This is a snippet of domestic history that hints at the wider social and  political turmoil of the Fifteenth Century.

The Victoria County History for Essex reveals that In 1454 Sir John Bataille temporarily forfeited two-thirds of his manor in Ongar.  He had pledged the property as surety for the good behaviour of Robert Poynings, who had been ‘carver and swordbearer’ to Jack Cade (and who had married Elizabeth Paston the same year as becoming involved in the Kent rebellion). He was pardoned and bound over to keep the peace, but failed to do so. It wasn’t until 1455 that Poynings was cleared of treason having been outlawed in the meantime. John Bataille, who’d clearly been a good friend to Poynings in his time of need, was left out of pocket.
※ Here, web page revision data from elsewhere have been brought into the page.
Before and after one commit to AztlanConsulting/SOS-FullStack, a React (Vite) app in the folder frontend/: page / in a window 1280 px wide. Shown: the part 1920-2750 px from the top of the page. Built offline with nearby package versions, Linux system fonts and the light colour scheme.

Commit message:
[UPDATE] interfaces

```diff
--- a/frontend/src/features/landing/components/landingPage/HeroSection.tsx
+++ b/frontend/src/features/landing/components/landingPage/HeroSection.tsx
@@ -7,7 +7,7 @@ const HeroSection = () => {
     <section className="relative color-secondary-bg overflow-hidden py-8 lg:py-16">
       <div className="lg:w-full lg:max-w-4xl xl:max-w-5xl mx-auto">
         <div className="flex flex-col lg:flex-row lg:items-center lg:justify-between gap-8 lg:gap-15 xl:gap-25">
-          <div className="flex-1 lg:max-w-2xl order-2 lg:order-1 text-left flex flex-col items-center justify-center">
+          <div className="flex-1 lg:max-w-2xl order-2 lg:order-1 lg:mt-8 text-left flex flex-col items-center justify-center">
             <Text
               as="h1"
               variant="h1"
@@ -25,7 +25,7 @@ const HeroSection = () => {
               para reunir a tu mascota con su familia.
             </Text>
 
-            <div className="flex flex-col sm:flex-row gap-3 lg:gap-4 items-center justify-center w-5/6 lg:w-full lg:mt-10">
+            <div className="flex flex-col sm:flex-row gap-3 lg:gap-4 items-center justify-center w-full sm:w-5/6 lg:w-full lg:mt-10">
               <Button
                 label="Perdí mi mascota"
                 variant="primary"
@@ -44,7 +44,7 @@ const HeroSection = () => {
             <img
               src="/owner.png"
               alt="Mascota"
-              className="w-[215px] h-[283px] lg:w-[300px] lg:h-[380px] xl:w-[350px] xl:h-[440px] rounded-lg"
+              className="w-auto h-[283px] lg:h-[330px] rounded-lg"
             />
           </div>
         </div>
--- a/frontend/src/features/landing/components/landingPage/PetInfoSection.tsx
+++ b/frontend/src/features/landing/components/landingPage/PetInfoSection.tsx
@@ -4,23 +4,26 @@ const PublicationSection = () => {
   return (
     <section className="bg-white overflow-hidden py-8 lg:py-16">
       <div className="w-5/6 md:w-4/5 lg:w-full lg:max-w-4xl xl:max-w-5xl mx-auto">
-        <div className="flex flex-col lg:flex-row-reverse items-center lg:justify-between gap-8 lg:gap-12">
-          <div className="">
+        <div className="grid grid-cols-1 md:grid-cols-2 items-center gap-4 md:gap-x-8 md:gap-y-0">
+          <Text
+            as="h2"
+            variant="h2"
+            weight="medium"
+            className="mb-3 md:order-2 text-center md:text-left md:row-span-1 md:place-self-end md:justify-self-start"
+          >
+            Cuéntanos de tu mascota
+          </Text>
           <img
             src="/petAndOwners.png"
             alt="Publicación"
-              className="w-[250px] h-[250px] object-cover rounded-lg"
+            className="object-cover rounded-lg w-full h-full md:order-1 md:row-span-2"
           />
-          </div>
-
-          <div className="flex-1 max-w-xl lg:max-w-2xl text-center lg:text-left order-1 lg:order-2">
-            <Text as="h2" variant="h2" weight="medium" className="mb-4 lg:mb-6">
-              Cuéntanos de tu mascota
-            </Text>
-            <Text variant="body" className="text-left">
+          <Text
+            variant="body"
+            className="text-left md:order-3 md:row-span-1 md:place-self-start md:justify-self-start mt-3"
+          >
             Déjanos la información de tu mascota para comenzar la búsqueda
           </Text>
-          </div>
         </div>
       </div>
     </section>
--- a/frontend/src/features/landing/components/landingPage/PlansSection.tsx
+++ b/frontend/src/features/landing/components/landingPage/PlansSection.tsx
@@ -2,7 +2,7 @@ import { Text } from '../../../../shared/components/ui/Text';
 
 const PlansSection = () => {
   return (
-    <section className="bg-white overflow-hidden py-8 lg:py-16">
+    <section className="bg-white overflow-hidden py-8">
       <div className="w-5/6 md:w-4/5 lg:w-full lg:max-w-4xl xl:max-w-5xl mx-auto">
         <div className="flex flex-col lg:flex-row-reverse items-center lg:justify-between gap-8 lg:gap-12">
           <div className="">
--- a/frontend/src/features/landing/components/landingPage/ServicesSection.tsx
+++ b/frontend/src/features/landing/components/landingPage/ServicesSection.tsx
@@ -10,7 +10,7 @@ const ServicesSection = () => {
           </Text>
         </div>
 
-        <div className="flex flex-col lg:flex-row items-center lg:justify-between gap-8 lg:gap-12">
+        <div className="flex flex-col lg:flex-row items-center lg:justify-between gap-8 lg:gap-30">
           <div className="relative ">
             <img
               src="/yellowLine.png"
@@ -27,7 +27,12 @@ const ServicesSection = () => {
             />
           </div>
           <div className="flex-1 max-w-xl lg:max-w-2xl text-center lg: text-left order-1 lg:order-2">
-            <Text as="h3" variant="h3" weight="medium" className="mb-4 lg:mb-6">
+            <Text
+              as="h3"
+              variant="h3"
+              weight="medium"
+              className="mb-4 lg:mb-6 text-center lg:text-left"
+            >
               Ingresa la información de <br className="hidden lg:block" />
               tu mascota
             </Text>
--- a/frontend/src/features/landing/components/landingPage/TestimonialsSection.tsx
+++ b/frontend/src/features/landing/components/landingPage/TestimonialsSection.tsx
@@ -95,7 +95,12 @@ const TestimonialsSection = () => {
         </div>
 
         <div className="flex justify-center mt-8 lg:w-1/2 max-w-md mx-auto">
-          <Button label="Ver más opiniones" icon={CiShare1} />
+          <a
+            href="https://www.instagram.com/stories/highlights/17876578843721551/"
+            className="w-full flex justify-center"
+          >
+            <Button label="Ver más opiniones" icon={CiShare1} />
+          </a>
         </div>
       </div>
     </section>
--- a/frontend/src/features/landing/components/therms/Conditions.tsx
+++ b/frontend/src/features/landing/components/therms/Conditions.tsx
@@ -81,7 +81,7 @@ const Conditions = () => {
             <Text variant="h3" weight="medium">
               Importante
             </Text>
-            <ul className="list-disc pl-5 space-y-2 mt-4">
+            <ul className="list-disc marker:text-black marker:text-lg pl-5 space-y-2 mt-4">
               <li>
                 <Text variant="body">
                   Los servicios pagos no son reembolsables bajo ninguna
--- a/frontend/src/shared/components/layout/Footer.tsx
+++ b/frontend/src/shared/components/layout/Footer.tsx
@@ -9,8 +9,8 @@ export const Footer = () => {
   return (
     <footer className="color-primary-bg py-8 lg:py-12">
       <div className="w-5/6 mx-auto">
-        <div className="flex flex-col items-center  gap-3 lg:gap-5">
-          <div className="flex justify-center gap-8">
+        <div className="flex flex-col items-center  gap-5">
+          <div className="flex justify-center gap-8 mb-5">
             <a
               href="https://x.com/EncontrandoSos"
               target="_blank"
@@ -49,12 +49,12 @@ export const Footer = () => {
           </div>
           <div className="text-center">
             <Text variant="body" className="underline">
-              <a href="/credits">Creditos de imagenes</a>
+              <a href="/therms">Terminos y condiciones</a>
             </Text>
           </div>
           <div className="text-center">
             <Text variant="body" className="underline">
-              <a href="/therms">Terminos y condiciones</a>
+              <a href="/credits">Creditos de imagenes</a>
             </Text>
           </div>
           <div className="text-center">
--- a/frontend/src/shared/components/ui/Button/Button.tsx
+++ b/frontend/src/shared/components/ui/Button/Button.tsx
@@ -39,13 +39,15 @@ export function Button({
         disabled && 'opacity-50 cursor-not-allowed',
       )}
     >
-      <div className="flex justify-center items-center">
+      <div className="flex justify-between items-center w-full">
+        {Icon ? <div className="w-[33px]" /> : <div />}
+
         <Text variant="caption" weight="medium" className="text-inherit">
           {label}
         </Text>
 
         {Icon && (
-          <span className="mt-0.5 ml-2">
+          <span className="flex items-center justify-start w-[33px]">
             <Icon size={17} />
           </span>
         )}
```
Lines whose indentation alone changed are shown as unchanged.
His land was removed from him by the king for 15 years – which is an awful lot of rent to miss out on especially as he died a short time after it was returned to his care.

 

There is evidence of  Sir John Bataille’s straitened circumstances because in 1468, he mortgaged the manor of Magdalen Laver to Sir Thomas Cooke for £200. Soon afterwards Thomas became owner of the estate. (S) Magdalen Laver: Manor, A History of the County of Essex: V4: 1956.

 

And don’t be mistaken into believing that Robert Poynings was a disgruntled soldier returning from the disasterous war with France neither was he a yeoman nor a peasant who was fed up with taxation and an unfair social system. No, not at all…Robert Poynings’ grandfather was a baron who had settled the manors of Newington, Eastwell and Westwood in Kent on his granddaughter, Eleanor Poynings – the wife of the Earl of Northumberland. Our Robert had a countess for a niece and he wasn’t happy that she’d bagged the land which he had his eye upon. Even worse, someone else had carted off his grandfather’s belongings. (Was everyone related to everyone else at the beginning of the Wars of the Roses?  It must have been ever so difficult to keep track of which members of your family you weren’t speaking with.)  Anyway, back to Poynings -it was this disgruntlement with his grandfather’s will  and the response to his lawsuit that apparently led him to join with Cade. It didn’t do him any harm in the long run as he ended up as MP for Sussex.

 

So why did Sir John pledge his property? Well his wife Elizabeth who was the daughter of John Orell and Alice Poynings.  Didn’t I say everyone was related to everyone else?

Now while this isn’t a complete biography by any stretch of the imagination it does provide a snapshot that goes to show that family alliances and friendships could have far reaching consequences during the reign of Henry VI in the run up to the Wars of the Roses.